ASSIGNED TASK
Across all lines of the entries, tally those with the word "link" in them. The reply is the tally, by itself.

*** Begin section ***

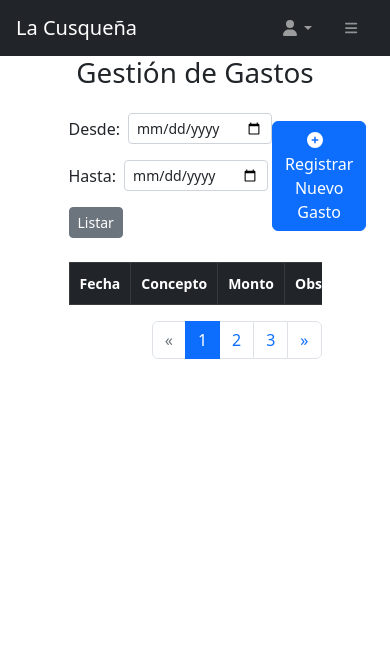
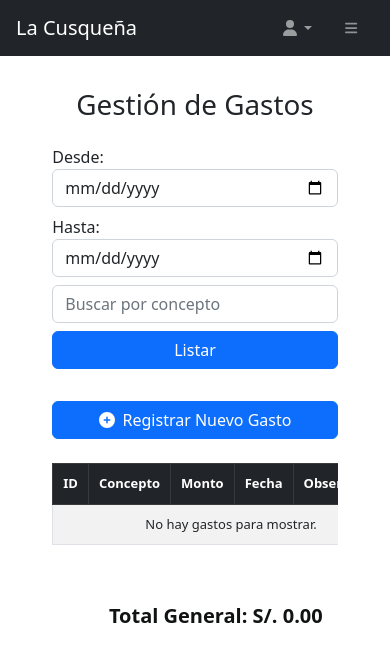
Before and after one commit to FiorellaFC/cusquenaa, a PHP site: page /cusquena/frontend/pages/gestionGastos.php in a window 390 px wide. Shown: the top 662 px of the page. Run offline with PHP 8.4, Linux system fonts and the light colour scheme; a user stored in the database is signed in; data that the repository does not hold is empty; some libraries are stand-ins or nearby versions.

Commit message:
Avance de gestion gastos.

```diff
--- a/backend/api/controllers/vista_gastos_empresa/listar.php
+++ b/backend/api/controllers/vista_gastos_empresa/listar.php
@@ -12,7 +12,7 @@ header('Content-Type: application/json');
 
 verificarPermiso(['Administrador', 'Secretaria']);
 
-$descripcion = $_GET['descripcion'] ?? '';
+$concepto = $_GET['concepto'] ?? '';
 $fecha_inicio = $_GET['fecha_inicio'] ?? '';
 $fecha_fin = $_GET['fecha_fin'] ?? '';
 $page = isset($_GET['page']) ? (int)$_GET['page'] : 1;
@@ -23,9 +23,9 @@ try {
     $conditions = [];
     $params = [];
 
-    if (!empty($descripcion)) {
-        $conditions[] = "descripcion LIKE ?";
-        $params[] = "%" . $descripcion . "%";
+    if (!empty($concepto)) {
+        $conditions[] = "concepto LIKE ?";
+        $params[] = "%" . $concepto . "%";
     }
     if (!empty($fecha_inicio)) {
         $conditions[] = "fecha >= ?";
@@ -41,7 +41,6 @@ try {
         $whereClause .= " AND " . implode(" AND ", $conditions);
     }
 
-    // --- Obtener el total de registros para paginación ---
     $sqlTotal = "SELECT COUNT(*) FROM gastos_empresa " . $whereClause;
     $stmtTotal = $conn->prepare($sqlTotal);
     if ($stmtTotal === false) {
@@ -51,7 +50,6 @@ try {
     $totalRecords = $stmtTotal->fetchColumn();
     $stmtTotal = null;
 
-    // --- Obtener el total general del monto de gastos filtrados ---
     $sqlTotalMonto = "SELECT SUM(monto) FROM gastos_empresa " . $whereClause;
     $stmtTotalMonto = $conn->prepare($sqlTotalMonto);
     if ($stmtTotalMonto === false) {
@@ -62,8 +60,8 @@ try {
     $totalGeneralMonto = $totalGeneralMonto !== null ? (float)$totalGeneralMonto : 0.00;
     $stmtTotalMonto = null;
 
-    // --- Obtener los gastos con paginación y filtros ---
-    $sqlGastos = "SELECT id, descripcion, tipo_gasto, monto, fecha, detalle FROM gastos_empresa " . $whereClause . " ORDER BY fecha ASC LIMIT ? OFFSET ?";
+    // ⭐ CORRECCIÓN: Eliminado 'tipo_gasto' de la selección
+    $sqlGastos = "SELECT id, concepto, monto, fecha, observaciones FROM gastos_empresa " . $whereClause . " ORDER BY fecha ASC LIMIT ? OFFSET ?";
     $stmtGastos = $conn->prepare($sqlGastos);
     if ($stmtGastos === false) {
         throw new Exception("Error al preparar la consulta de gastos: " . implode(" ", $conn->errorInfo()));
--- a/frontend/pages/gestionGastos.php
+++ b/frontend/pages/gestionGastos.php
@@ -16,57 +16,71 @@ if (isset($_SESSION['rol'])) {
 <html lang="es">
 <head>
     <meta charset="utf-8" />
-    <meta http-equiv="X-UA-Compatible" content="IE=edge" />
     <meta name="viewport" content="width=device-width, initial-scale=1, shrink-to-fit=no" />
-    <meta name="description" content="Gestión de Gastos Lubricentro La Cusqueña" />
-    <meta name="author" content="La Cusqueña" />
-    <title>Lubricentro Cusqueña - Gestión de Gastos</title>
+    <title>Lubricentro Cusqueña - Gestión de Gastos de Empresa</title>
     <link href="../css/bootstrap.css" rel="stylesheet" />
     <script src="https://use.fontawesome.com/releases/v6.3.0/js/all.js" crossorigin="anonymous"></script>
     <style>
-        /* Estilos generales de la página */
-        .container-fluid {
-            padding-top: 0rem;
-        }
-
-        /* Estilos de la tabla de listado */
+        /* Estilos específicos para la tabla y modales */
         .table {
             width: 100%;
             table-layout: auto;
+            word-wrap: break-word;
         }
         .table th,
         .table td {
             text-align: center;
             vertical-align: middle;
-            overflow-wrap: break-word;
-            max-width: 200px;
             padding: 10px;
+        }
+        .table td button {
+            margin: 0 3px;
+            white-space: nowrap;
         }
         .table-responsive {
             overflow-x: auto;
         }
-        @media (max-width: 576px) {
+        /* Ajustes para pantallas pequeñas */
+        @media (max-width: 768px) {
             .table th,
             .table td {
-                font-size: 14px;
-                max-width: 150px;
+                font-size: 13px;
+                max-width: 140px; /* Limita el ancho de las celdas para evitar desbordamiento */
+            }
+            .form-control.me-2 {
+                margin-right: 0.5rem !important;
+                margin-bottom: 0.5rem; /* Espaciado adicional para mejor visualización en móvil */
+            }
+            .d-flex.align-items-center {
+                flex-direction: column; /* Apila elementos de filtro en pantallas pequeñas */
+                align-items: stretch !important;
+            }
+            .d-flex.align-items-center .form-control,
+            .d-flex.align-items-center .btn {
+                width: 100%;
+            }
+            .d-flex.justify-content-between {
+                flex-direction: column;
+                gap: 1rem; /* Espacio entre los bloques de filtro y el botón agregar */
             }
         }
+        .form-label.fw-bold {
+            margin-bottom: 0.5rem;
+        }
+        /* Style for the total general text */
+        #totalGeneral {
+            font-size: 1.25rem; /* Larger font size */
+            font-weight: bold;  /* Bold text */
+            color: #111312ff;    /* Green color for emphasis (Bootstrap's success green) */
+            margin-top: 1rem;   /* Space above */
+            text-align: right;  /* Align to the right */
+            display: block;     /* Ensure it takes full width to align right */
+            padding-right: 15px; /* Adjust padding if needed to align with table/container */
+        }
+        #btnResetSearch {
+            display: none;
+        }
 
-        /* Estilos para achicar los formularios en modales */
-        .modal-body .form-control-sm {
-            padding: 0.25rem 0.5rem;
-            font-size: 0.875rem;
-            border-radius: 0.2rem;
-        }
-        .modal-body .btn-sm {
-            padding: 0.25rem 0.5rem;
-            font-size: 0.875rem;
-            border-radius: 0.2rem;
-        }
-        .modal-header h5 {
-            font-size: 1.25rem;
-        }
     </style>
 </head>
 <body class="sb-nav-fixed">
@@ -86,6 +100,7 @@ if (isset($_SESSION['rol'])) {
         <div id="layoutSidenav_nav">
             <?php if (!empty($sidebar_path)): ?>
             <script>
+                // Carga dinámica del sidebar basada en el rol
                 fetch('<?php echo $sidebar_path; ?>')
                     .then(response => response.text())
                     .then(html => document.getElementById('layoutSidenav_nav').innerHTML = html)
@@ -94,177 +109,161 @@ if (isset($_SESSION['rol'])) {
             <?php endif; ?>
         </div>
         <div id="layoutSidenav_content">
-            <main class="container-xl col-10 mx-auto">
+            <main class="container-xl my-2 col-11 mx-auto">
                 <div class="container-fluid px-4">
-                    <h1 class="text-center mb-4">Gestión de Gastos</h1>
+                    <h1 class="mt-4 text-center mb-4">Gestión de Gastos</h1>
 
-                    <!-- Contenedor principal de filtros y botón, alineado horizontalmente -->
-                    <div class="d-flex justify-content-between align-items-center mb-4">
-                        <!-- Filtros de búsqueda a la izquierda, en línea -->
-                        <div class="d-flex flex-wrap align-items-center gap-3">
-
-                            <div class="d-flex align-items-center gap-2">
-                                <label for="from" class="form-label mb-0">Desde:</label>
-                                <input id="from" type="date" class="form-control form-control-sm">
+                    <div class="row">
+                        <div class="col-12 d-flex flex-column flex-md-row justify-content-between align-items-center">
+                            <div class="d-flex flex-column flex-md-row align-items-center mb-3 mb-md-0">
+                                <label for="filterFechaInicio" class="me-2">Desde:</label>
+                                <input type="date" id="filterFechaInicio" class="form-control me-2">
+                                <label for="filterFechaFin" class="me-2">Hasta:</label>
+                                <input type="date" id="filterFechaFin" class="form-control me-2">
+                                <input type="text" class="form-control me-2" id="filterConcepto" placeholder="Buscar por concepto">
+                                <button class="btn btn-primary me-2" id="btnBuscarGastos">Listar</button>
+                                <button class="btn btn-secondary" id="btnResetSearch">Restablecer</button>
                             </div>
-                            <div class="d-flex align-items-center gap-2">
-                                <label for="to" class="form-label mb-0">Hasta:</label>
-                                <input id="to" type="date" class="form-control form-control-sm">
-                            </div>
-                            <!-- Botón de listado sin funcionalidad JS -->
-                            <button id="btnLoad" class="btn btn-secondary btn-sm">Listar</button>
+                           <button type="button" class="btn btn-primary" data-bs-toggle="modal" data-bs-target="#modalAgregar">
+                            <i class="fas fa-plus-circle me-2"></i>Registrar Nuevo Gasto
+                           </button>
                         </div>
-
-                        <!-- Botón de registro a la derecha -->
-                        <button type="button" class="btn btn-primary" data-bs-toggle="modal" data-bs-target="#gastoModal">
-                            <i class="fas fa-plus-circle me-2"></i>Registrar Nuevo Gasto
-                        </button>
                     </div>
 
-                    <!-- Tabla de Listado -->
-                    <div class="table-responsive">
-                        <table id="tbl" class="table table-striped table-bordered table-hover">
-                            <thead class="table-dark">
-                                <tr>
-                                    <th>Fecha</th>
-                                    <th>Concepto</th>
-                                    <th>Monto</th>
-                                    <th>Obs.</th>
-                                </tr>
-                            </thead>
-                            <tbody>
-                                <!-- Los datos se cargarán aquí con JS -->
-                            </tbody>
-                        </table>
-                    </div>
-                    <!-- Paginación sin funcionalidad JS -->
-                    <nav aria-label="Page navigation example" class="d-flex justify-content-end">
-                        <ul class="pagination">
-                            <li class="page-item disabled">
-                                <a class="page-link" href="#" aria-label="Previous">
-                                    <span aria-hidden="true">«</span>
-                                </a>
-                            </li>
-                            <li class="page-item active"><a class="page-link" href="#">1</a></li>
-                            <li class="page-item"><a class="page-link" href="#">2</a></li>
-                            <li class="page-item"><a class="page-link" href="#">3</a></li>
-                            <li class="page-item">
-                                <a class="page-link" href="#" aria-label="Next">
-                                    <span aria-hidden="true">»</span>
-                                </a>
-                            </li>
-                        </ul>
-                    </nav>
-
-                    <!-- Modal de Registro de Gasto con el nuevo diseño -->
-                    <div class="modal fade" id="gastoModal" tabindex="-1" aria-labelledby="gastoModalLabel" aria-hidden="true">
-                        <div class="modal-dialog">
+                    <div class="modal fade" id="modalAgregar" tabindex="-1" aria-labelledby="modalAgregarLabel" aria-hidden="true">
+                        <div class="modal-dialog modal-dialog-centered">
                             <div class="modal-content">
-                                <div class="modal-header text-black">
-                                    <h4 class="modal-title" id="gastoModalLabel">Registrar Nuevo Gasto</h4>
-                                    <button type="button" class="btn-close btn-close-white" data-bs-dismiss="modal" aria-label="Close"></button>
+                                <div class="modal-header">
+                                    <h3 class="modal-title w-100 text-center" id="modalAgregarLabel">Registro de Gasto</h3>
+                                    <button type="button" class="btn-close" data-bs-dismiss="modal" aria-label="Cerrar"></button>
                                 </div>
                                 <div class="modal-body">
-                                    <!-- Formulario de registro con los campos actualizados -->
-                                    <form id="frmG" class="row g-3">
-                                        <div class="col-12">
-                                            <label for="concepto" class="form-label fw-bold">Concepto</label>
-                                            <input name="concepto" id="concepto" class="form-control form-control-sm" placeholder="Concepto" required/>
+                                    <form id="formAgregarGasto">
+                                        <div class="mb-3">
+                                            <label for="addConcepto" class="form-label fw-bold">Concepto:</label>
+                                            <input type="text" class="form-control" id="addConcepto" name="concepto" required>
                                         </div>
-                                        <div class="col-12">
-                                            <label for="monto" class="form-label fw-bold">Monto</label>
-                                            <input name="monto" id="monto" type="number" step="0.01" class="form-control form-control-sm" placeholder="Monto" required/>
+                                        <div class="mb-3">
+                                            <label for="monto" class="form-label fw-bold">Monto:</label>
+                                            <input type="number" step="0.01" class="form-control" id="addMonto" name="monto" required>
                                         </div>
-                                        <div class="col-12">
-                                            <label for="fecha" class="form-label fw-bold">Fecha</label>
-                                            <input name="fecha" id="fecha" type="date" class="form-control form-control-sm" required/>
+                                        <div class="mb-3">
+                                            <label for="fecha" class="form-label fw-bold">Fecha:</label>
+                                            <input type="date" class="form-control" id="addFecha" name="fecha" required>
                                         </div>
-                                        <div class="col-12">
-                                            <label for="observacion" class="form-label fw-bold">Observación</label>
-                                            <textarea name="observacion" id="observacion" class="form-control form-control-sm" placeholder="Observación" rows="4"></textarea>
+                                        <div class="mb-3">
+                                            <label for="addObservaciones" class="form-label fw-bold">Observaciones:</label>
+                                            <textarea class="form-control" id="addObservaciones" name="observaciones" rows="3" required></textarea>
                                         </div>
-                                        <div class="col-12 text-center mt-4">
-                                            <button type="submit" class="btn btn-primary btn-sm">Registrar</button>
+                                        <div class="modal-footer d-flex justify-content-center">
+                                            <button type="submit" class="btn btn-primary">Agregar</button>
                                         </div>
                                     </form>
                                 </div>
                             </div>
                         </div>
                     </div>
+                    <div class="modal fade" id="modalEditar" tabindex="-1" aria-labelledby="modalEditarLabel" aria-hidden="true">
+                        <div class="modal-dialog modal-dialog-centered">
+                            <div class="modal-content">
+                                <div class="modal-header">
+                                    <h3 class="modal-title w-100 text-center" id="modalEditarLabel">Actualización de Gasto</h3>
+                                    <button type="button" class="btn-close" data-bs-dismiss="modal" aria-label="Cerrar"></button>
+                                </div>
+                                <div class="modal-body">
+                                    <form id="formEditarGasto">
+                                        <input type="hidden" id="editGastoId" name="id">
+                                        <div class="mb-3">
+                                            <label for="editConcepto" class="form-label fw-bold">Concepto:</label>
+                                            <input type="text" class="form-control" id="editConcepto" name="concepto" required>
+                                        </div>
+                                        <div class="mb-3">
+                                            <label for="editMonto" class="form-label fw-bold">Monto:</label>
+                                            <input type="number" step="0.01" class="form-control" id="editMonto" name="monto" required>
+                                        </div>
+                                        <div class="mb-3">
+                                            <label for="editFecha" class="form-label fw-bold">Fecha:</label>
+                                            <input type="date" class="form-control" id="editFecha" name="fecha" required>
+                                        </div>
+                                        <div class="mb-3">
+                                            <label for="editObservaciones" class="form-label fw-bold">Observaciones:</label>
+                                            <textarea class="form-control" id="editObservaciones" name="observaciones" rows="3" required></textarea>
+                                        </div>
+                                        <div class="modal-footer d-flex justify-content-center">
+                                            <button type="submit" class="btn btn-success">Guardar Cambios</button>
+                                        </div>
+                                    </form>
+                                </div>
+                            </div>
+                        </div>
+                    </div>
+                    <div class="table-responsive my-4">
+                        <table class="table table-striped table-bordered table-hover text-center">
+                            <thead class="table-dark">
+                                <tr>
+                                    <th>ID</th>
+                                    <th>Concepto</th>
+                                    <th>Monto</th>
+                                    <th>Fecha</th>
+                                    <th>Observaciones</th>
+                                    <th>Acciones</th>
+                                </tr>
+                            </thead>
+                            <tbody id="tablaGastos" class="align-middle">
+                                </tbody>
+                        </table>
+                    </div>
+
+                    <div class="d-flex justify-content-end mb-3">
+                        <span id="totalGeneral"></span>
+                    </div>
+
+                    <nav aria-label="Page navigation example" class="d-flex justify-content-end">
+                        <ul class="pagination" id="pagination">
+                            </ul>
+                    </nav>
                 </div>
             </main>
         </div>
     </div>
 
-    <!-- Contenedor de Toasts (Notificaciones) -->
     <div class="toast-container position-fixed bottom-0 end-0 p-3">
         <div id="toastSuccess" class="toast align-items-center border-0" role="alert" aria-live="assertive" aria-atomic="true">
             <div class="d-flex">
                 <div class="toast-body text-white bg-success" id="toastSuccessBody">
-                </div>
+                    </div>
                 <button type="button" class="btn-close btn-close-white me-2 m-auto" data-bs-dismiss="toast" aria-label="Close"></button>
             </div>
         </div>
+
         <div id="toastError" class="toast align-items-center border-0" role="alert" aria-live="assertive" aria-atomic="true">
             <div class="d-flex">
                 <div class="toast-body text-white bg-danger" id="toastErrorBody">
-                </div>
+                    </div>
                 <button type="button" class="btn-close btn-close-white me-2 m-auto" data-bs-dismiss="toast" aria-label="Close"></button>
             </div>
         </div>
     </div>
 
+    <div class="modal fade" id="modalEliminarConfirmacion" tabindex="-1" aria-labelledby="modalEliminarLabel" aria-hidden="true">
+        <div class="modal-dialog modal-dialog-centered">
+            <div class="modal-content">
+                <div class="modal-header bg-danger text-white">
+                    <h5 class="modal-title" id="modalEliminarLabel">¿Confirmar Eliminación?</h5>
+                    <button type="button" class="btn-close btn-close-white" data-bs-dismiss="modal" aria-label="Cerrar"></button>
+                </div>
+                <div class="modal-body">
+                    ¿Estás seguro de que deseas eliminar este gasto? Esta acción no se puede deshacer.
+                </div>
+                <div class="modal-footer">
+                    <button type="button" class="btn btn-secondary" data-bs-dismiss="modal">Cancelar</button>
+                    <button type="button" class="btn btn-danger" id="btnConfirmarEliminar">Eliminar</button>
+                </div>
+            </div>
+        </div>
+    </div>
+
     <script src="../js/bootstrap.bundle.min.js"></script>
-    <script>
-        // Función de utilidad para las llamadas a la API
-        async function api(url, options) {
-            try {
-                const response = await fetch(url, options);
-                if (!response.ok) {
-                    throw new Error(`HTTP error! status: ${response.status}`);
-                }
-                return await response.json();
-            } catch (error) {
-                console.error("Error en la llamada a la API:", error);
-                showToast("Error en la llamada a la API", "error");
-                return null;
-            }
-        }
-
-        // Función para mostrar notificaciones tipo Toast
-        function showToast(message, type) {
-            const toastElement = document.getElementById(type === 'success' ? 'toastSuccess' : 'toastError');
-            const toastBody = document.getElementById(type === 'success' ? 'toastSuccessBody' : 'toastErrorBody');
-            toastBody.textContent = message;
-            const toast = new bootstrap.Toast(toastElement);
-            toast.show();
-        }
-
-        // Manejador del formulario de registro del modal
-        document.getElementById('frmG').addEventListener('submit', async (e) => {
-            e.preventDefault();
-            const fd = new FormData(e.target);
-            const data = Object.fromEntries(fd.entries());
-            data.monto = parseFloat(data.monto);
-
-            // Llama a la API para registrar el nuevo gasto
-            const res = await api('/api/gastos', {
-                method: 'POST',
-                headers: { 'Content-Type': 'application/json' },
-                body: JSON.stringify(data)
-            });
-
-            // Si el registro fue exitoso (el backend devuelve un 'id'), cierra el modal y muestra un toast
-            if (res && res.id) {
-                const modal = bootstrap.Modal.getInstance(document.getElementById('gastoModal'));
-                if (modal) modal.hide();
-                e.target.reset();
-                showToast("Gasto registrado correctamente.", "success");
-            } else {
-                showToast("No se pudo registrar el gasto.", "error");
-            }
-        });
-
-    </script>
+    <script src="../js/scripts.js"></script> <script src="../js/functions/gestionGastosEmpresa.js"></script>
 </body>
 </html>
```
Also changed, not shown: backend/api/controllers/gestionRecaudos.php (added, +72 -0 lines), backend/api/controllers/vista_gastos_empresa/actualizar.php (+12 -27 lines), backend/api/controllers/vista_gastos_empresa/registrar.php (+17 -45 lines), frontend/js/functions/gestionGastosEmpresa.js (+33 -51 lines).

*** End section ***

SOLUTION
6